#### What you need to do
Your copy should hold every record exactly and no images.

───── Data shown

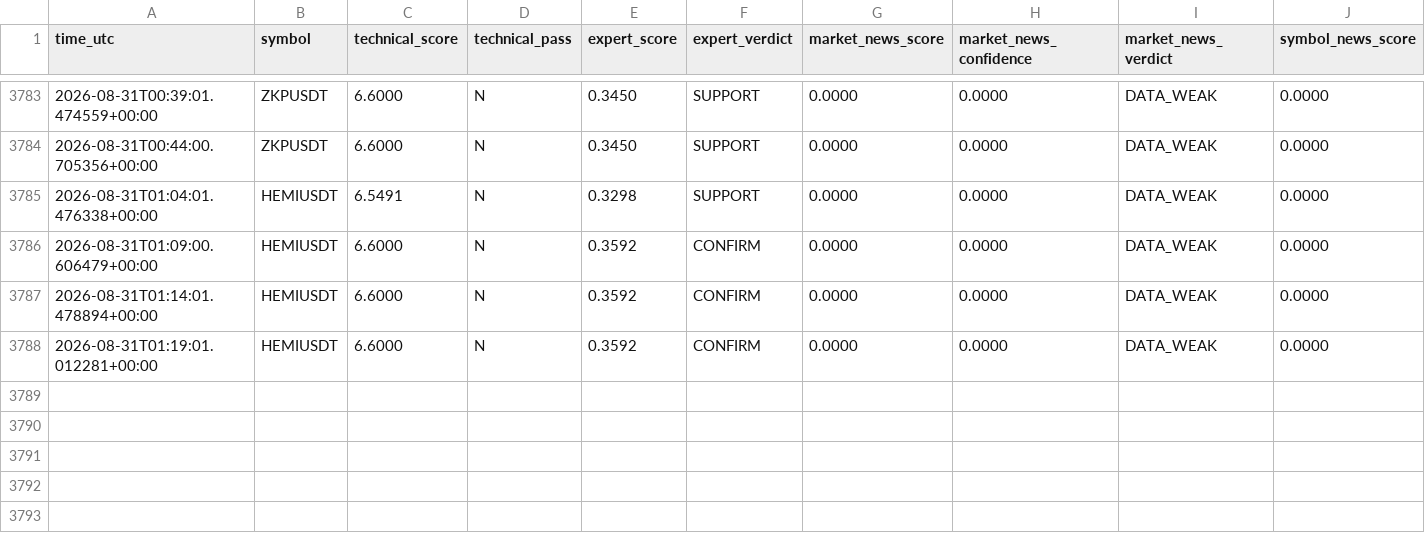
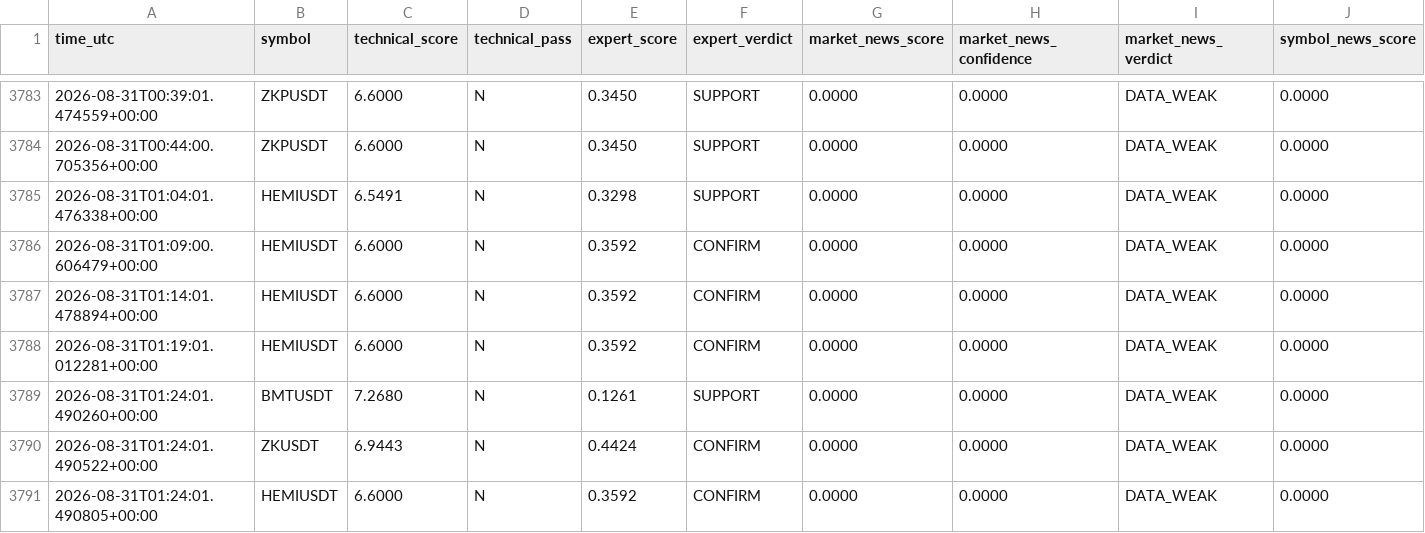
Before and after one commit to mrmatinbolandnazar-web/crypto-paper-bot, a CSV file: vps_reports/news_shadow_v5_4.csv, drawn as a sheet; only a part is shown, gaps mark what is left out; rows hold the shown columns only; the diff names each change by its address in the sheet, - before the commit and + after, or states it on an @@ line.

```diff
--- a/vps_reports/news_shadow_v5_4.csv
+++ b/vps_reports/news_shadow_v5_4.csv
+row 3789: 2026-08-31T01:24:01.490260+00:00 | BMTUSDT | 7.2680 | N | 0.1261 | SUPPORT | 0.0000 | 0.0000 | DATA_WEAK | 0.0000
+row 3790: 2026-08-31T01:24:01.490522+00:00 | ZKUSDT | 6.9443 | N | 0.4424 | CONFIRM | 0.0000 | 0.0000 | DATA_WEAK | 0.0000
+row 3791: 2026-08-31T01:24:01.490805+00:00 | HEMIUSDT | 6.6000 | N | 0.3592 | CONFIRM | 0.0000 | 0.0000 | DATA_WEAK | 0.0000
```
Also changed, not shown: vps_reports/expert_shadow_v5_3.csv, 10 other files.
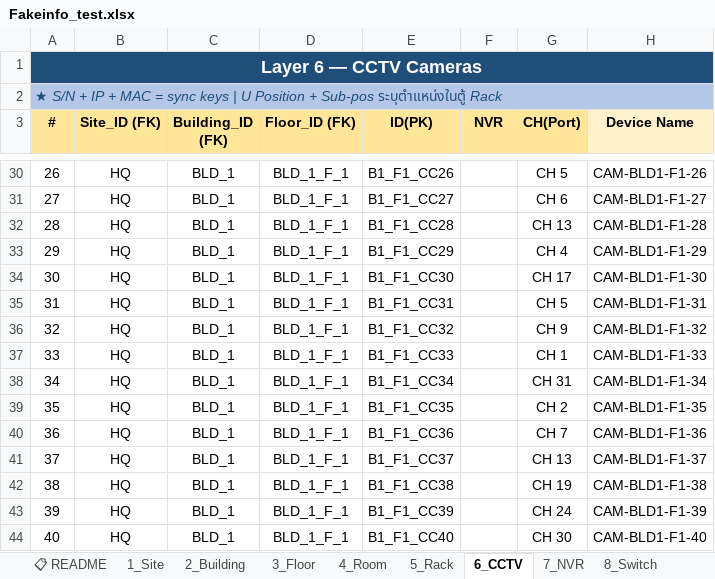
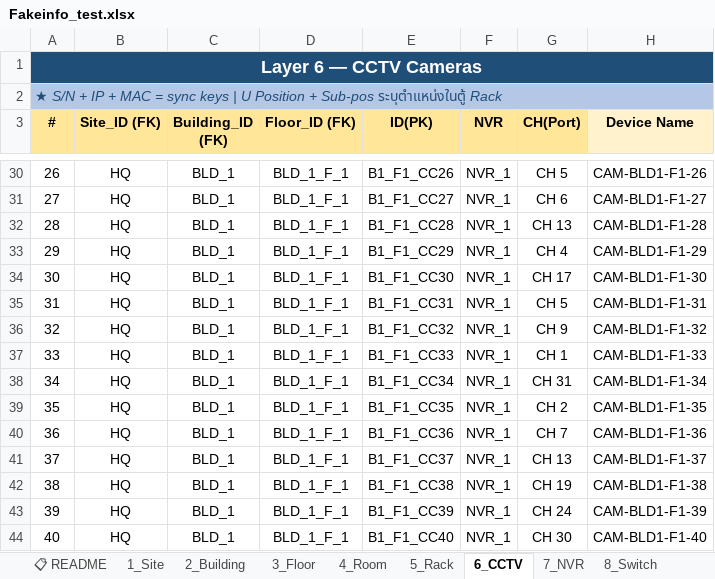
Before and after one commit to runsyu37-code/network-intel-assistant, an Excel workbook: templates/Fakeinfo_test.xlsx, sheet 6_CCTV, drawn as a sheet; only a part is shown, gaps mark what is left out; values as stored, in another font and other column widths than the file's, no borders; the diff covers the shown part only; the diff names each change by its address in the sheet, - before the commit and + after, or states it on an @@ line.

```diff
--- a/templates/Fakeinfo_test.xlsx (sheet 6_CCTV)
+++ b/templates/Fakeinfo_test.xlsx (sheet 6_CCTV)
-F30:F44 (NVR): (empty)
+F30:F44 (NVR): NVR_1
```
Also changed, not shown: 25 edited cells elsewhere in this sheet, sheet 7_NVR, templates/template_v4_empty.xlsx, 6 other files.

──────────

#### Answer to the problem
Before and after one commit to mrmatinbolandnazar-web/crypto-paper-bot, a CSV file: vps_reports/news_shadow_v5_4.csv, drawn as a sheet; only a part is shown, gaps mark what is left out; rows hold the shown columns only; the diff names each change by its address in the sheet, - before the commit and + after, or states it on an @@ line.

```diff
--- a/vps_reports/news_shadow_v5_4.csv
+++ b/vps_reports/news_shadow_v5_4.csv
+row 3789: 2026-08-31T01:24:01.490260+00:00 | BMTUSDT | 7.2680 | N | 0.1261 | SUPPORT | 0.0000 | 0.0000 | DATA_WEAK | 0.0000
+row 3790: 2026-08-31T01:24:01.490522+00:00 | ZKUSDT | 6.9443 | N | 0.4424 | CONFIRM | 0.0000 | 0.0000 | DATA_WEAK | 0.0000
+row 3791: 2026-08-31T01:24:01.490805+00:00 | HEMIUSDT | 6.6000 | N | 0.3592 | CONFIRM | 0.0000 | 0.0000 | DATA_WEAK | 0.0000
```
Also changed, not shown: vps_reports/expert_shadow_v5_3.csv, 10 other files.
Before and after one commit to runsyu37-code/network-intel-assistant, an Excel workbook: templates/Fakeinfo_test.xlsx, sheet 6_CCTV, drawn as a sheet; only a part is shown, gaps mark what is left out; values as stored, in another font and other column widths than the file's, no borders; the diff covers the shown part only; the diff names each change by its address in the sheet, - before the commit and + after, or states it on an @@ line.

```diff
--- a/templates/Fakeinfo_test.xlsx (sheet 6_CCTV)
+++ b/templates/Fakeinfo_test.xlsx (sheet 6_CCTV)
-F30:F44 (NVR): (empty)
+F30:F44 (NVR): NVR_1
```
Also changed, not shown: 25 edited cells elsewhere in this sheet, sheet 7_NVR, templates/template_v4_empty.xlsx, 6 other files.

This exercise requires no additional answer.